1.        Ogden, S. & Carroll, M. Prevalence of Obesity Among Children and Adolescents: United States, Trends 1963-1965 Through 2007-2008. Hyattsville, MD: National Center for Health Statistics, Centers for Disease Control and Prevention, 2010.

2.        Trust for America’s Health & The Robert Wood Johnson Foundation. F as in Fat: How Obesity Threatens America’s Future in 2012. Princeton, NJ: Robert Wood Johnson Foundation, 2012.

3.        Strong4Life. Defining What it Means to be Strong4Life: The Facts. Atlanta, GA: Children’s Healthcare of Atlanta. out/aboutDetailPage.aspx?articleid=0&sectionid=facts

4.        Teegardin C. Grim childhood obesity ads stir critics. The Atlanta Journal-Constitution. Atlanta, GA. 2011.

5.        Schwartz M & Brownell K. Actions necessary to prevent childhood obesity: Creating the climate for change. Journal of Law, Medicine, & Ethics, Spring 2007; 78-89.

6.        Adler N & Stewart J. Reducing Obesity: Motivating Action While Not Blaming the Victim. The Milbank Quarterly, 2009; 87(1): 49-70.

7.        Polhamus, B., Dalenius, K., Mackintosh, H., Smith, B., & Grummer-Strawn, L. Pediatric Nutrition Surveillance 2009 Report. Atlanta: U.S. Department of Health and Human Services, Centers for Disease Control and Prevention, 2011.
8.        Marks DF. Healthy psychology in context. Journal of Health Psychology 1996; 1:7-21.

9.        Bandura A. Health promotion from the perspective of social cognitive theory. Psychology and Health, 1998; 13: 623-649.

10.    National Cancer Institute. Theory at a Glance: A Guide for Health Promotion Practice. Part 2. Bethesda, MD: National Cancer Institute, 2005.

11.     Stretcher V, DeVillis B, Becker M, & Rosenstock I. The Role of Self-Efficacy in Achieving Health Behavior Change. Health Education Quarterly, 1986; 13(1): 73-91.

12.    Sharma M, Wagner DI, & Wilkerson J. Predicting childhood obesity prevention behaviors using social cognitvite theory. International Quarterly of Community Health Education, 2005-2006; 24(3): 191-203.

13.    Ogilvy D. How to build great campaigns. In: Ogilvy D. Confessions of an Advertising Man. New York: Atheneum, 1964, pp. 89-103.

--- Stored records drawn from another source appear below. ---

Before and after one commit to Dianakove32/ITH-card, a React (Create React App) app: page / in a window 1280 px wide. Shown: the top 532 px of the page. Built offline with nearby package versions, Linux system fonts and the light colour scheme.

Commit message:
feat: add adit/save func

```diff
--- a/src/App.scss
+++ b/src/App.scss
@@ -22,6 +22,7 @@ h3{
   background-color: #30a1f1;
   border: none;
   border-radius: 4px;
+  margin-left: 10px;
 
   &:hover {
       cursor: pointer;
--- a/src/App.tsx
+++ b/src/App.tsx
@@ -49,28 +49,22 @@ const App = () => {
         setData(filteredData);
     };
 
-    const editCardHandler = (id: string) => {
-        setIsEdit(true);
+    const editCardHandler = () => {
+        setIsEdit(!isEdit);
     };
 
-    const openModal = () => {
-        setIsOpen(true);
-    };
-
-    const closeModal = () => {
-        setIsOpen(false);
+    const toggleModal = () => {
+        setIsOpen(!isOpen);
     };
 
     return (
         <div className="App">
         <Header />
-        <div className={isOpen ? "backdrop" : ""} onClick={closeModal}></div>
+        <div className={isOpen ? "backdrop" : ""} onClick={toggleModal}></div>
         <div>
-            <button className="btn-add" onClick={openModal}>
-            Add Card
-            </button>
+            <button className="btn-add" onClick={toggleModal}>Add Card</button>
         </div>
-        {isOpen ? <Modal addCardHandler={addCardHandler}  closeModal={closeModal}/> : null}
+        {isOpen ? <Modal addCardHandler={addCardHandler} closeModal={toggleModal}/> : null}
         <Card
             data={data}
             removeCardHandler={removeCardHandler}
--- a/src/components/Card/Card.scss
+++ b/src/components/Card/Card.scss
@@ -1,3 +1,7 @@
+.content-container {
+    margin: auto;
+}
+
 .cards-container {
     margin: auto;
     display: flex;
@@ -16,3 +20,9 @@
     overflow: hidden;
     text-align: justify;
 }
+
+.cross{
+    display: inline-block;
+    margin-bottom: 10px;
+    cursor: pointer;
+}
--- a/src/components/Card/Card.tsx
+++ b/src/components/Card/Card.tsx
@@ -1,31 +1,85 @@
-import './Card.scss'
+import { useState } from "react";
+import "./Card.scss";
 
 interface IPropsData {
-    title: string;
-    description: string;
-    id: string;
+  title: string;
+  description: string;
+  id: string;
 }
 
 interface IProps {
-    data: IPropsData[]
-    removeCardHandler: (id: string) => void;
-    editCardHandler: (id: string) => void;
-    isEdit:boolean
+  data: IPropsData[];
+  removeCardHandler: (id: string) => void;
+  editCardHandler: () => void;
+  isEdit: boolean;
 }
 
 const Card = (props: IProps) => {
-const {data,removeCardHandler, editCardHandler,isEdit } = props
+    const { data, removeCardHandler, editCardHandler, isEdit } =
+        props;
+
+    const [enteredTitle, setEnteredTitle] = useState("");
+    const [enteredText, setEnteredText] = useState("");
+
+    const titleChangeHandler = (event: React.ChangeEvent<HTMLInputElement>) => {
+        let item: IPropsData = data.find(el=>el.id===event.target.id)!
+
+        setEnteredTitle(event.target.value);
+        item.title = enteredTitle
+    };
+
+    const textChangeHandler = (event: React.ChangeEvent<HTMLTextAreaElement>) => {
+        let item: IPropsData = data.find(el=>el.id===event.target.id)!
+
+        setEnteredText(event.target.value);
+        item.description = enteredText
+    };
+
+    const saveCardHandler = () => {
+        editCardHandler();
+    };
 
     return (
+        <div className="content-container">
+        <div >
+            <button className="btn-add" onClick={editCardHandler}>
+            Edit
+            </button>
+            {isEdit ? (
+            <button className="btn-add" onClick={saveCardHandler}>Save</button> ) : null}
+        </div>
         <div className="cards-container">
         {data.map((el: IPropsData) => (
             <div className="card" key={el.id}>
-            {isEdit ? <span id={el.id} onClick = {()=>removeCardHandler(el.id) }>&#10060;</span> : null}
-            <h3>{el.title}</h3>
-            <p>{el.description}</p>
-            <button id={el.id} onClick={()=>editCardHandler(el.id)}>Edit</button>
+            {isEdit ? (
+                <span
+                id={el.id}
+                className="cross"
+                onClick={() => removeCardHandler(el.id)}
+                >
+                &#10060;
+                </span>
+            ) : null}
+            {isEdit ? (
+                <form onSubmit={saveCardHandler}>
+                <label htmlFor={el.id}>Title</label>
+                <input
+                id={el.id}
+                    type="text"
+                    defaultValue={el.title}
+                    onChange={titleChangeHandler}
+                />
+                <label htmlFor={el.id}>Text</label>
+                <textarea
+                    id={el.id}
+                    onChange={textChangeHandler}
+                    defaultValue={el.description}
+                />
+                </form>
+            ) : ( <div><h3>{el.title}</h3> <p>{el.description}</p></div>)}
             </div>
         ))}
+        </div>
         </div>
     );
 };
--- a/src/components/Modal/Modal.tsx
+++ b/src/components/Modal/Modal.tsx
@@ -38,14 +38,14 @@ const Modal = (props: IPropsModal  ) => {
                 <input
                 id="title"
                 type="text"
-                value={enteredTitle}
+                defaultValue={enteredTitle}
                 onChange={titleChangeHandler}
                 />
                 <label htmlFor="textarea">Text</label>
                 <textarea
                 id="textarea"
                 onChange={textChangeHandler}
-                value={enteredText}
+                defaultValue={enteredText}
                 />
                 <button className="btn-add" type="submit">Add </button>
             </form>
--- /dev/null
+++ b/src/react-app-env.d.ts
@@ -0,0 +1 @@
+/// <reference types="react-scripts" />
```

14.    Strong4Life: Warning Ads. Available at: watch?v=ysIzX_iDUKs&list=PL3B99758F38961860&index=3

15.     Hicks JJ. The strategy behind Florida’s “truth” campaign. Tobacco Control, 2001; 10:3-5.

16.    Apollonio DE & Malone RE. Turning negative into positive: Public health mass media campaigns and negative advertising. Health Education Research, 2009; 24(3): 483-495.

17.    Menashe CL, Siegel M. The power of a frame: an analysis of newspaper coverage of tobacco issues – United States, 1985—1996. Journal of Health Communication, 1998; 3(4):307-325.

18.    Strong4Life. I am Strong, Are you? Atlanta, GA: Children’s Healthcare of Atlanta.

19.    Carlson M, Brennan R, & Earls F. Enhancing adolescent self-efficacy and collective efficacy through public engagement around HIV/AIDS competence: A multilevel, cluster randomized-controlled trial. Social Science & Medicine, 2012; 75(6): 1078-1087.

20.    Tierney P & Farmer S. Creative self-efficacy development and creative performance over time. Journal of Applied Psychology, 2011; 96(2): 277-293.

21.    Allen J, Vallone D, Vargyas E, & Healton C. The Truth Campaign: Using Countermarketing to Reduce Youth Smoking. American Legacy Foundation: 195-215.

Labels: , , , , ,


Post a Comment

Subscribe to Post Comments [Atom]

<< Home